*What is expected*
Every entry that follows should be repeated exactly; drop the images.

*Source information*
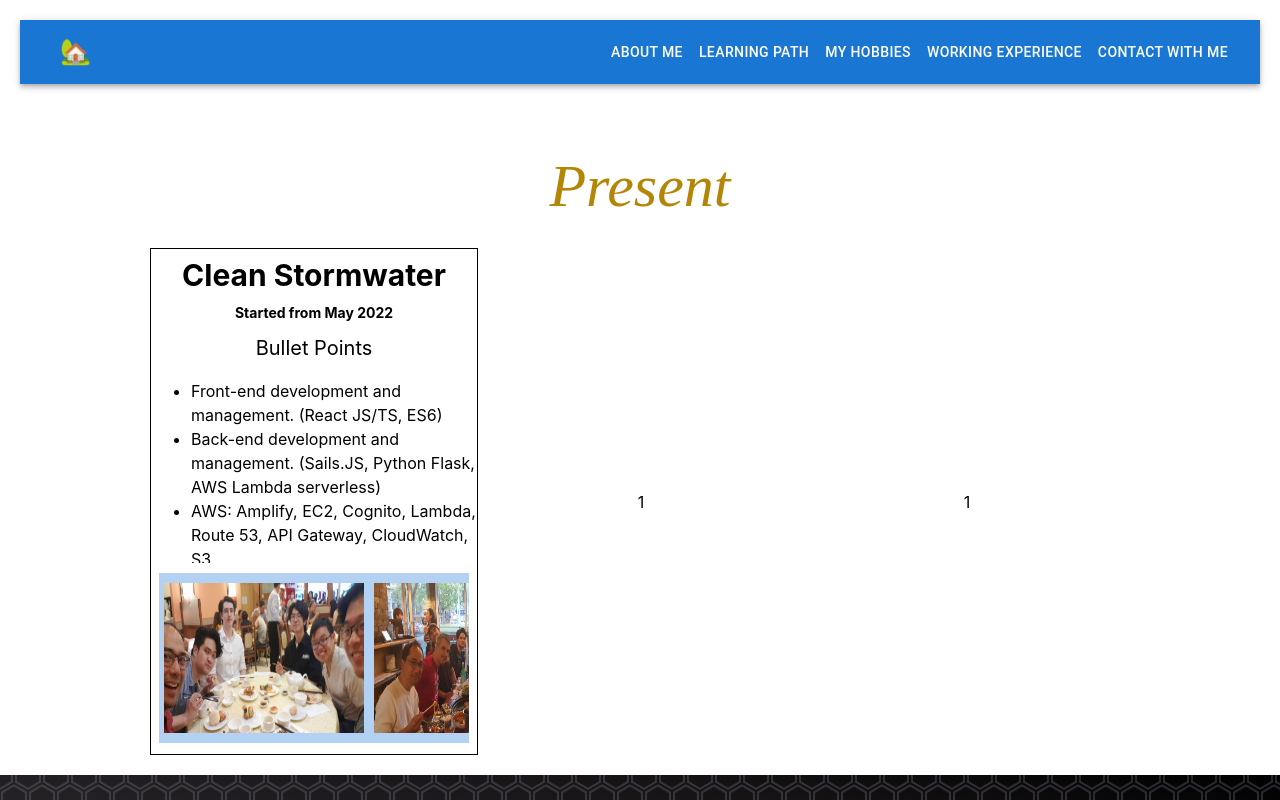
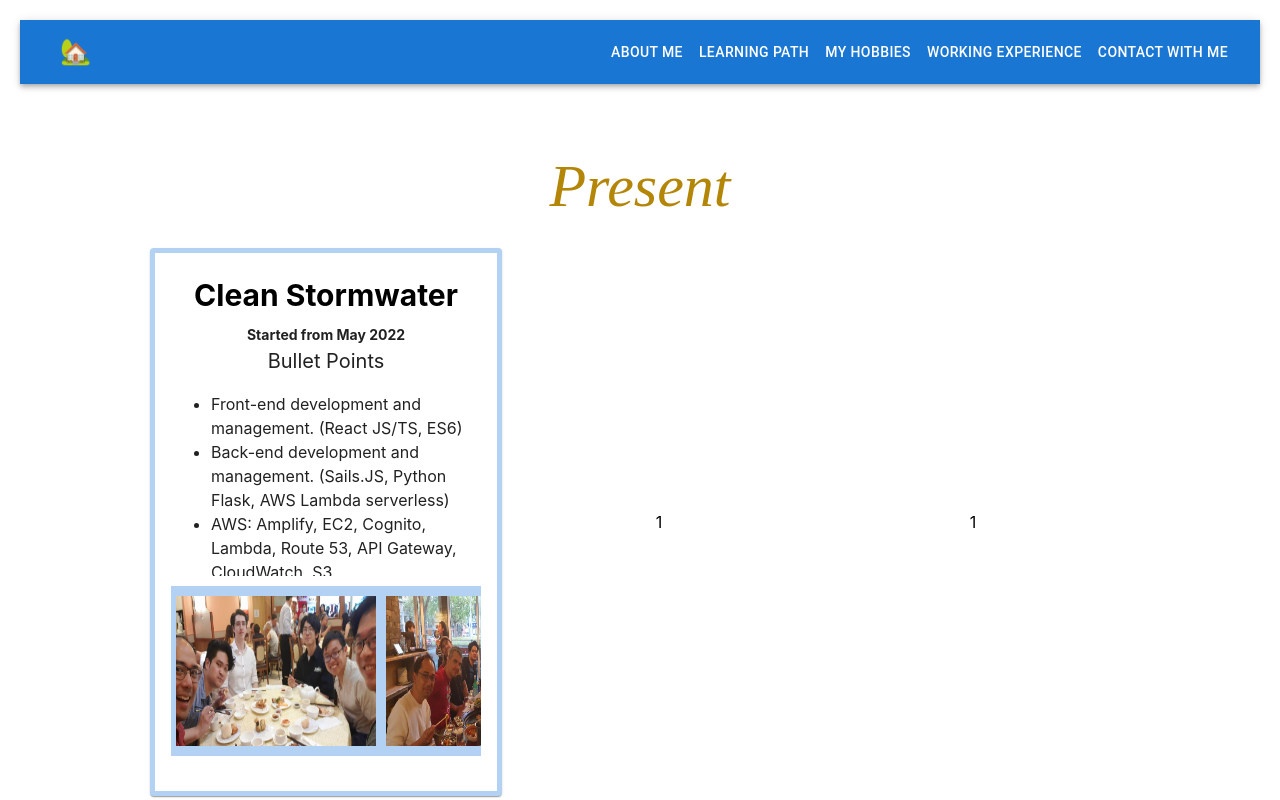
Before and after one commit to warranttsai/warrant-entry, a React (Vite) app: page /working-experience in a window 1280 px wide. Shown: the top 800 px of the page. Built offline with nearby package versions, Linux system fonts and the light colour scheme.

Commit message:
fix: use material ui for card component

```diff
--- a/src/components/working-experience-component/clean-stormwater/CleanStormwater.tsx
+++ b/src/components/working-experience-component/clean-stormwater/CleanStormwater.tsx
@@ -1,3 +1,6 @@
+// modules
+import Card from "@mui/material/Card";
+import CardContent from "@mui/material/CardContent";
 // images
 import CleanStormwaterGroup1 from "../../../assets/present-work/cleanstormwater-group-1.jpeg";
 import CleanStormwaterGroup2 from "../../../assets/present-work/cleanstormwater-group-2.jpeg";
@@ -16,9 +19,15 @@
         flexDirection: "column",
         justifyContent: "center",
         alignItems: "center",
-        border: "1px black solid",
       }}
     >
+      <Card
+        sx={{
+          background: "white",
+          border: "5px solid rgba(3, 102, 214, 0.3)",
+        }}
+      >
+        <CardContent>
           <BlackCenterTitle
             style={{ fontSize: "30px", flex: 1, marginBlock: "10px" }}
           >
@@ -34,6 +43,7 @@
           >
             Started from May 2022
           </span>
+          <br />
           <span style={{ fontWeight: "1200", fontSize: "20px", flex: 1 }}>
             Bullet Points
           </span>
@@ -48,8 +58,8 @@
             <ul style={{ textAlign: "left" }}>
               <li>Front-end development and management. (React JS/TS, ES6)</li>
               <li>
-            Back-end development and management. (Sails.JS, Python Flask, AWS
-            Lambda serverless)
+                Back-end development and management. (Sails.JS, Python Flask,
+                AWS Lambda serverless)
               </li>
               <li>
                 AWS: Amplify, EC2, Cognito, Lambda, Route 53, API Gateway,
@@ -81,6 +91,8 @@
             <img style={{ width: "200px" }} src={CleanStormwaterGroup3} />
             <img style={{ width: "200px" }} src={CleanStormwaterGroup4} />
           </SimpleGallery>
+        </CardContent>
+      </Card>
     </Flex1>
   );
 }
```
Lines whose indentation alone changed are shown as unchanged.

*Task answer*
Before and after one commit to warranttsai/warrant-entry, a React (Vite) app: page /working-experience in a window 1280 px wide. Shown: the top 800 px of the page. Built offline with nearby package versions, Linux system fonts and the light colour scheme.

Commit message:
fix: use material ui for card component

```diff
--- a/src/components/working-experience-component/clean-stormwater/CleanStormwater.tsx
+++ b/src/components/working-experience-component/clean-stormwater/CleanStormwater.tsx
@@ -1,3 +1,6 @@
+// modules
+import Card from "@mui/material/Card";
+import CardContent from "@mui/material/CardContent";
 // images
 import CleanStormwaterGroup1 from "../../../assets/present-work/cleanstormwater-group-1.jpeg";
 import CleanStormwaterGroup2 from "../../../assets/present-work/cleanstormwater-group-2.jpeg";
@@ -16,9 +19,15 @@
         flexDirection: "column",
         justifyContent: "center",
         alignItems: "center",
-        border: "1px black solid",
       }}
     >
+      <Card
+        sx={{
+          background: "white",
+          border: "5px solid rgba(3, 102, 214, 0.3)",
+        }}
+      >
+        <CardContent>
           <BlackCenterTitle
             style={{ fontSize: "30px", flex: 1, marginBlock: "10px" }}
           >
@@ -34,6 +43,7 @@
           >
             Started from May 2022
           </span>
+          <br />
           <span style={{ fontWeight: "1200", fontSize: "20px", flex: 1 }}>
             Bullet Points
           </span>
@@ -48,8 +58,8 @@
             <ul style={{ textAlign: "left" }}>
               <li>Front-end development and management. (React JS/TS, ES6)</li>
               <li>
-            Back-end development and management. (Sails.JS, Python Flask, AWS
-            Lambda serverless)
+                Back-end development and management. (Sails.JS, Python Flask,
+                AWS Lambda serverless)
               </li>
               <li>
                 AWS: Amplify, EC2, Cognito, Lambda, Route 53, API Gateway,
@@ -81,6 +91,8 @@
             <img style={{ width: "200px" }} src={CleanStormwaterGroup3} />
             <img style={{ width: "200px" }} src={CleanStormwaterGroup4} />
           </SimpleGallery>
+        </CardContent>
+      </Card>
     </Flex1>
   );
 }
```
Lines whose indentation alone changed are shown as unchanged.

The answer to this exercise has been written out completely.